*** Opening Supplied records ***

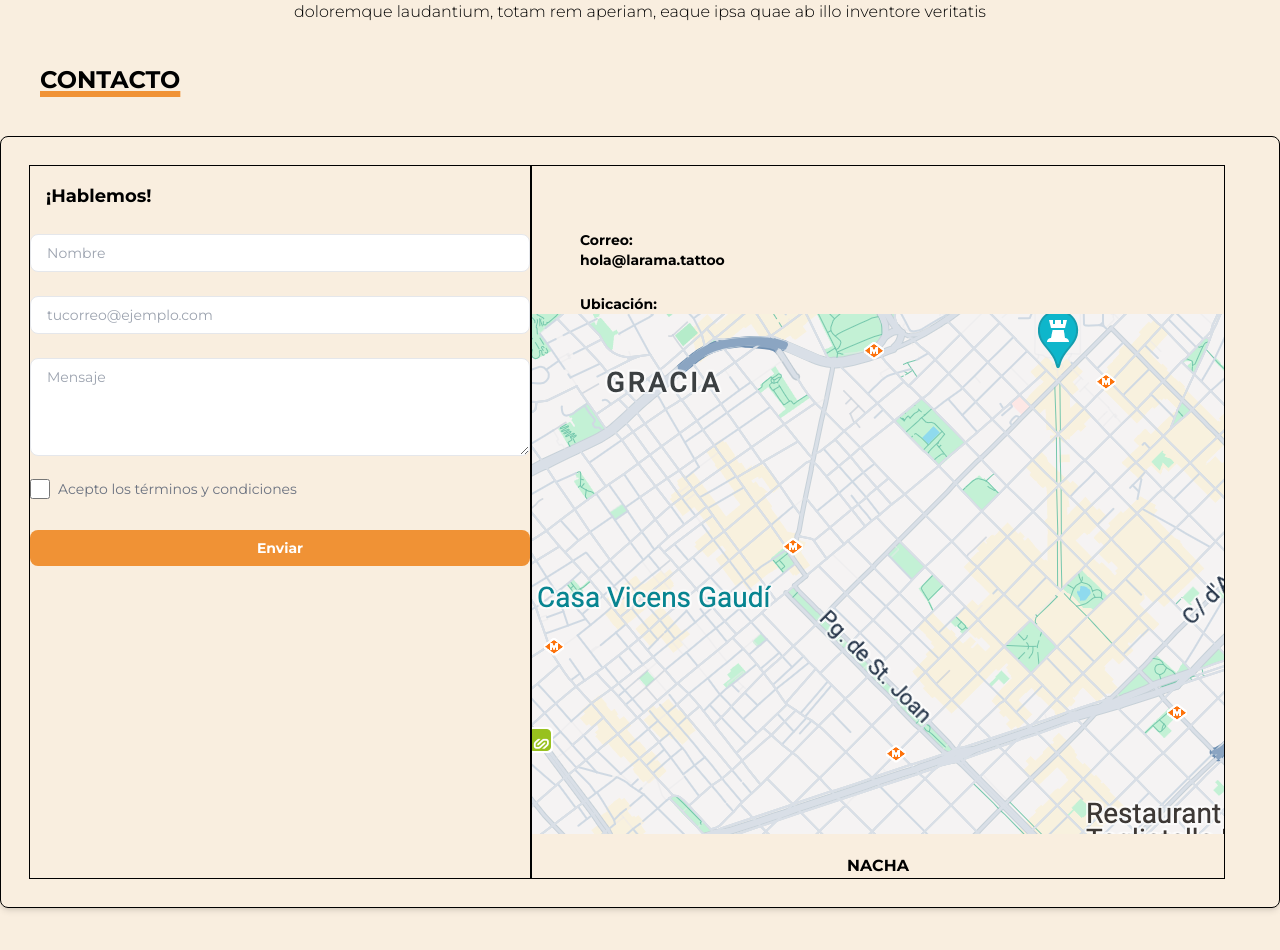
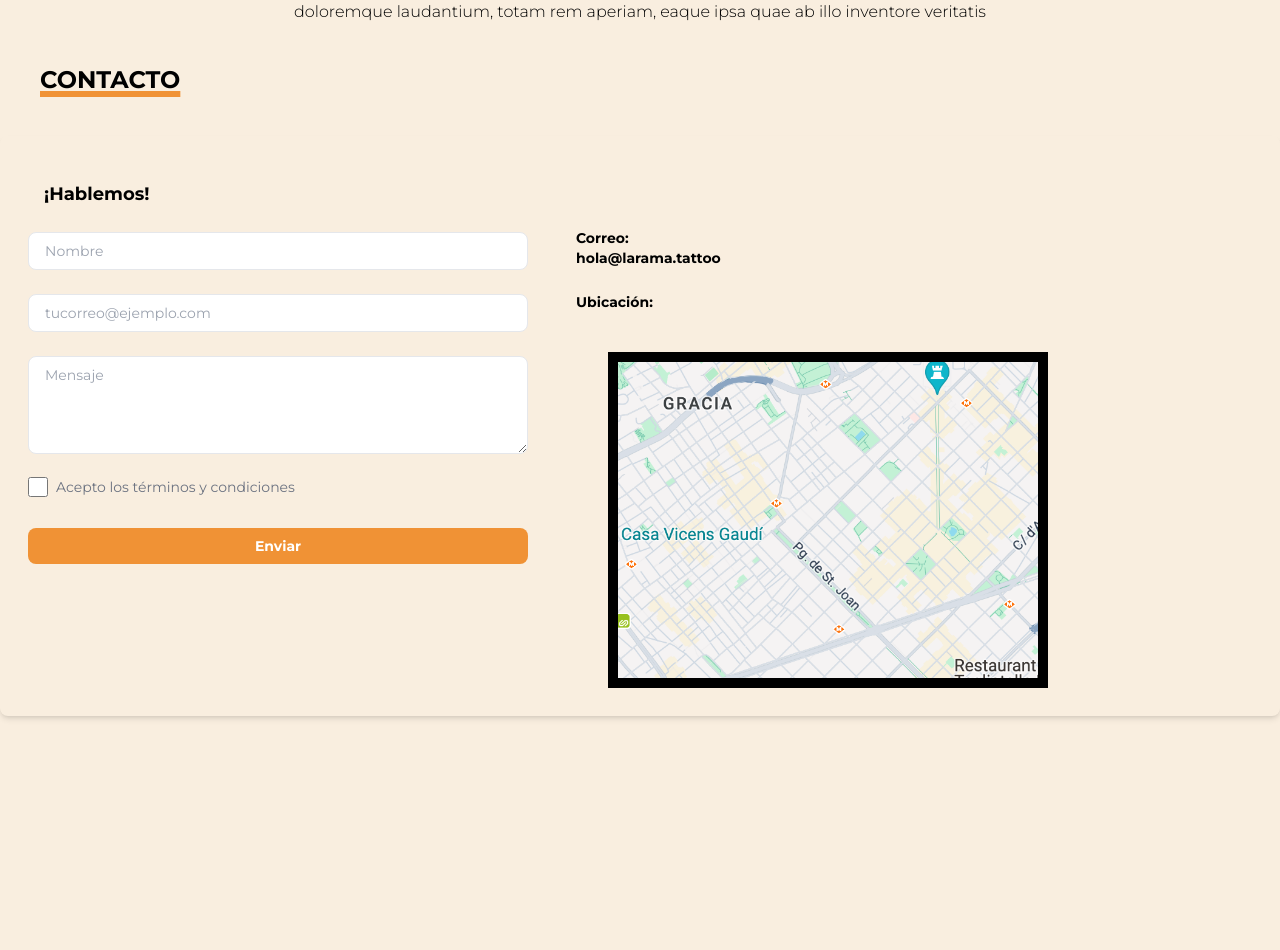
Before and after one commit to Innovaton0/Mimi-Sofm-final-project, a Vue app: page /Us in a window 1280 px wide. Shown: the part 500-1450 px from the top of the page. Built offline with nearby package versions, Linux system fonts and the light colour scheme.

Commit message:
border map

```diff
--- a/src/components/AboutUs.vue
+++ b/src/components/AboutUs.vue
@@ -62,8 +62,8 @@
   <p class="font-bold underline decoration-[rgb(240,146,53)] decoration-[6px] text-2xl m-10">CONTACTO</p>
 
 
-  <div class="border border-black mt-9 p-7 flex rounded-lg shadow-md">
-    <div class="border border-black flex flex-col">
+  <div class="mt-9 p-7 flex rounded-lg shadow-md">
+    <div class="flex flex-col">
     <h2 class="text-lg font-bold m-4 text-left">¡Hablemos!</h2>
         <form>
 
@@ -109,22 +109,19 @@
     </div>
 
 
-    <div class="border border-black flex flex-col">
+    <div class="flex flex-col">
       <p class="font-bold mt-16 text-sm px-12">Correo:</p>
       <p class="font-bold text-sm px-12">hola@larama.tattoo</p>
       <p class="font-bold mt-6 text-sm px-12">Ubicación:</p>
 
-      <div class="flex flex-col gap-5 items-center">
+      <div class="flex flex-col mt-10 px-20 w-[600px] items-center">
     <img
       src="../assets/Nosotros/Captura de pantalla 2024-07-25 a la(s) 17.19.20.png"
       alt="Mapa"
+      class="border-[10px] border-black "
     />
 
-
-     <p class="font-bold">NACHA</p>
   </div>
-
-
     </div>
   </div>
 </section>
```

*** Closing Supplied records ***

- Your task: What the answer must hold: all the data above, given again exactly, without pictures.

- Exercise answer:
Before and after one commit to Innovaton0/Mimi-Sofm-final-project, a Vue app: page /Us in a window 1280 px wide. Shown: the part 500-1450 px from the top of the page. Built offline with nearby package versions, Linux system fonts and the light colour scheme.

Commit message:
border map

```diff
--- a/src/components/AboutUs.vue
+++ b/src/components/AboutUs.vue
@@ -62,8 +62,8 @@
   <p class="font-bold underline decoration-[rgb(240,146,53)] decoration-[6px] text-2xl m-10">CONTACTO</p>
 
 
-  <div class="border border-black mt-9 p-7 flex rounded-lg shadow-md">
-    <div class="border border-black flex flex-col">
+  <div class="mt-9 p-7 flex rounded-lg shadow-md">
+    <div class="flex flex-col">
     <h2 class="text-lg font-bold m-4 text-left">¡Hablemos!</h2>
         <form>
 
@@ -109,22 +109,19 @@
     </div>
 
 
-    <div class="border border-black flex flex-col">
+    <div class="flex flex-col">
       <p class="font-bold mt-16 text-sm px-12">Correo:</p>
       <p class="font-bold text-sm px-12">hola@larama.tattoo</p>
       <p class="font-bold mt-6 text-sm px-12">Ubicación:</p>
 
-      <div class="flex flex-col gap-5 items-center">
+      <div class="flex flex-col mt-10 px-20 w-[600px] items-center">
     <img
       src="../assets/Nosotros/Captura de pantalla 2024-07-25 a la(s) 17.19.20.png"
       alt="Mapa"
+      class="border-[10px] border-black "
     />
 
-
-     <p class="font-bold">NACHA</p>
   </div>
-
-
     </div>
   </div>
 </section>
```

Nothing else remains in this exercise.